- Operational Use: Prior to Substantial Completion or Construction Completion, the Buyer’s critical business determines the need for use of a portion of the work.
- Final Acceptance: This is the condition when the Seller provides all deliverables regarding the work to achieve Final Acceptance such as as-built drawings, spare parts, O&M Manuals, Training, Software, Warranty, and Asset Management Construction Completion, and the Buyer acknowledges Acceptance, and takes responsibility for future operation and maintenance.
- Contract Construction Completion: This is the contract level condition when the all construction is completed, including punchlist, certifications and demobilization, is completed and verified by Buyer’s final inspection and sign-off, and the Seller is able to demobilize personnel and equipment and no longer requires access to the work site from the Buyer. The only remaining contract work is the administration of the closeout processes and documentation to achieve Contract Completion.
- Intermediate Construction Completion: For contract scope that can be separated without interdependence with other scope, all intermediate work scope, including punchlist, certifications and demobilization, is completed and verified by Buyer’s final inspection and sign-off, and the Seller is able to demobilize personnel and equipment and no longer requires access to the intermediate scope work site from the Buyer.
- Contract Substantial Completion: This is the contract level condition when the work is completed by the Seller for use by the Buyer as intended. The only remaining construction is the punchlist work.
- Intermediate Substantial Completion: For contract scope that can be separated without interdependence with other scope, the work is completed by the Seller to a condition the intermediate scope is suitable for use by the Buyer as intended.
- Final Completion/Closeout: This is the contract level condition when the all contractual, legal and administrative activities and deliverables are provided by the Seller and acknowledged by the Buyer, including the reconciliation of changes, payments and claims; release of liens and other contractual notices are completed; and the Buyer releases retainage withheld on payments.

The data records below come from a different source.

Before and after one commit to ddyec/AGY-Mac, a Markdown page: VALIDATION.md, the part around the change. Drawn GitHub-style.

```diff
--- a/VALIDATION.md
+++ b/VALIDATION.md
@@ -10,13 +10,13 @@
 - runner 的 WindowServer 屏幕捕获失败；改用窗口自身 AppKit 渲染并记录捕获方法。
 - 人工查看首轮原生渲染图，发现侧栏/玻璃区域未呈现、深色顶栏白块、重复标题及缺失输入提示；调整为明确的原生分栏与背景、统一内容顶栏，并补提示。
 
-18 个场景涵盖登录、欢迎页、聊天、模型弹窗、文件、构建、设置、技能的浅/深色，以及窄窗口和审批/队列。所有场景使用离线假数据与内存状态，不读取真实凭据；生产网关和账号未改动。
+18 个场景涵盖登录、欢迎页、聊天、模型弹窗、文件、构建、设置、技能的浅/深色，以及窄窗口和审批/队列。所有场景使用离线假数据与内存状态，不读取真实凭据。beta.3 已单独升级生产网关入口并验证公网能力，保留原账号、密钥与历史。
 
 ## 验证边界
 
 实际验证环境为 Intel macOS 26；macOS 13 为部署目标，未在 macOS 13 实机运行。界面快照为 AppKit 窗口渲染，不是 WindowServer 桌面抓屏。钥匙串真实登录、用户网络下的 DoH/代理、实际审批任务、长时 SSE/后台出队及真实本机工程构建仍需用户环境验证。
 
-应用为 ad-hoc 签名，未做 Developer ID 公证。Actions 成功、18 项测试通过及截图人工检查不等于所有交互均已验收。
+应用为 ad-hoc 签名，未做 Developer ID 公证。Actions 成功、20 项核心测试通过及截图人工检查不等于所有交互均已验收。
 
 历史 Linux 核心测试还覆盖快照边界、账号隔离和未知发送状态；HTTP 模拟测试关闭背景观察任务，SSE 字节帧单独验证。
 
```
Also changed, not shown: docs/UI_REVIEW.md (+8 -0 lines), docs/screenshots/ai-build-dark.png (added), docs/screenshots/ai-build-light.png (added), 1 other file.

- Intermediate Final Completion: For contract scope that can be separated without interdependence with other scope, this is the condition the Seller substantiates reconciliation of changes, payments and claims; release of liens and other contractual notices for the intermediate scope are completed; and the Buyer releases retainage withheld on payments equated to work.
- Delay: This is a Seller’s formal Notice to Buyer presenting that a condition of the work, including unforeseen site conditions, limited work hours, lack of prescribed support from Buyer or adjustments in pre-award means and methods approved by the Buyer, has changed the Seller’s originals plans, and as a result, the Seller’s ability to achieve the original schedule milestones are impacted.
- Excusable Delay: This a Buyer’s substantiation of a Seller’s Notice, regarding a delay that impacts original schedule milestones, and determination the Seller demonstrated reasonable and proactive attempts to mitigate the impacts, and it results in a contract modification to adjust the schedule milestones.
- Concurrent Delay: This is a Buyer’s determination that the Seller’s Notice of delay is parallel to other excusable delays presented by the Seller and already granted by the Buyer during the same period.
TIP: Definitions apply to the entire contract. The content for terms and phrases in Definitions should not be repeated in other parts of the Contract. This will avoid creating conflicts from duplicate but differing language.
TIP: Definitions are the primary source for information when there is ambiguity in other sections of the Contract.